**Lecture, February 4:**

We discussed the structure of the course and there seemde to be a general

wish for something else than standard lecturing. So we agreed that
everybody

should read chapter 4-5 (or at least chapter 4) for next time. We shall
then discuss

the material starting from the questions raised. moreover Pierre will
give a short

derivation of "Laplaces law" (the pressure is equal in all directions)
from Chap. 4

and Rickard will derive "Archimedes law" (Chap. 5).

We discussed some properties of fields - mostly the gravitational field.
Material from

Chap. 3 and 6. The main point was, that gravitation can be formulated
very much like

electrostatics.

It was also announced that Tomas Bohr will have office hour (træffetid)
every Friday

from 13-14.

**Lecture, February 11:**

We discussed most of Chapter 4-5.

1. Pressure. Definition and dimension: [P] = Force/Length = Energy/Volume.

Hydrostatics. Strangeness of liquids: incompressible but deformable!
Hydrostatic paradox:

a mouse can lift an elephant. Pierre gave a nice presentation of "Pascal's"
law - the pressure

is the same in all directions.

2. The atmosphere: we discussed the evolution of physics from Horror
Vacui to the idea (Torricelli)

of an atmosphere providing a large pressure (around 10.000 kg/cubic
meter!) everywhere. We mentioned

Pascal's discovery that pressure depends on height. we discussed the
structure of the atmosphere and in

particular the variation of temperature with height. Wet and dry adiabatics.

3. Next was buoyancy. Hydrostatic equilibrium. Rickard gave a nice
derivation of Archimedesí law.

4. We then discussed stability of floating bodies. First of bodies
totally immersed in a fluid, where the

conclusion is, at the center of gravity must be vertically below the
center of buoyancy (center of the

displaced fluid). We then looked at simple experiments with a plastic
feta cup (without feta) and a glass jar-

the first was stable and the other unstable, but obviously the center
of buoyancy is way below the center of

gravity in both cases. We introduced formula (5-20) for the stability
and used if for the case of a solid cylinder

immersed in water and thereby roughly checked the observed stability
of the floating objects.

Next time we shall discuss Chapter 7. Everyone should read it. Niels
has promised to tell about

"Newton's bucket" and Iben will tell about the tides.

**Lecture, February 18:**

we discussed Chapter 7. First the shape of a rotating fluid "Newtonís
bucket", which Niels presented

very clearly. Then Iben presented the theory of how the moon generates
tides very nicely. After the break

Tomas went through the last part of the chapter: the flattening of
the rotating earth. We saw how the

Legendre polynomials can make life easier and heard some of the of
the investigations of shapes of rotating

objects by people like Newton, MacLaurin, Jacobi, Poincare and Cartan.
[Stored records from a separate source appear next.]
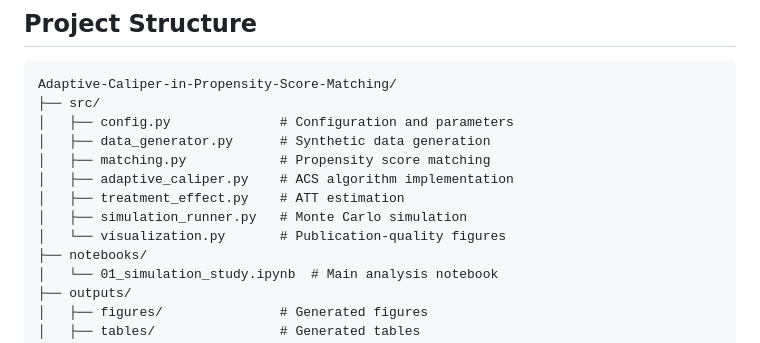
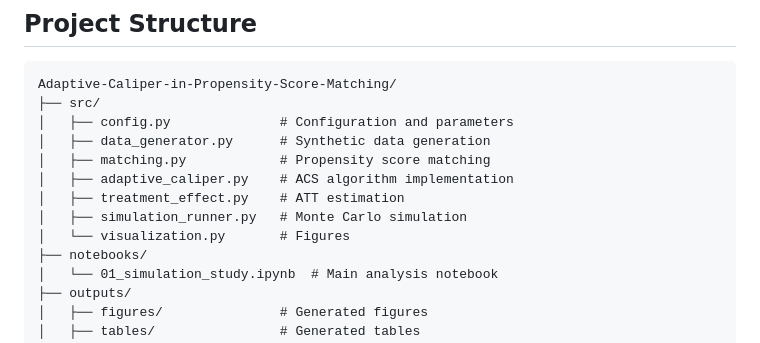
Before and after one commit to Watambwa/Adaptive-Caliper-in-Propensity-Score-Matching, a Markdown page: README.md, the part around the change. GitHub-like rendering.

```diff
--- a/README.md
+++ b/README.md
@@ -22,7 +22,7 @@ Adaptive-Caliper-in-Propensity-Score-Matching/
 │   ├── adaptive_caliper.py    # ACS algorithm implementation
 │   ├── treatment_effect.py    # ATT estimation
 │   ├── simulation_runner.py   # Monte Carlo simulation
-│   └── visualization.py       # Publication-quality figures
+│   └── visualization.py       # Figures
 ├── notebooks/
 │   └── 01_simulation_study.ipynb  # Main analysis notebook
 ├── outputs/
```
Next time we shall discuss elasticity. Please read chapters 8-9 so you're ready for stress and strain.

**Lecture, February 25:**

We discussed Chapters 8 and 9. We introduced a general description
of the stress by a stress tensor, which

columns consists of the components of the stress vector in cuts perpendicular
to the three coordinate

axis. It can almost always be chosen symmetric. The density of force
is given by the divergens of the

stress tensor. Note the different sign conventions for stress and pressure.
Also we introduced a general

description of deformations by a displacement field. The gradient of
this gives a complete description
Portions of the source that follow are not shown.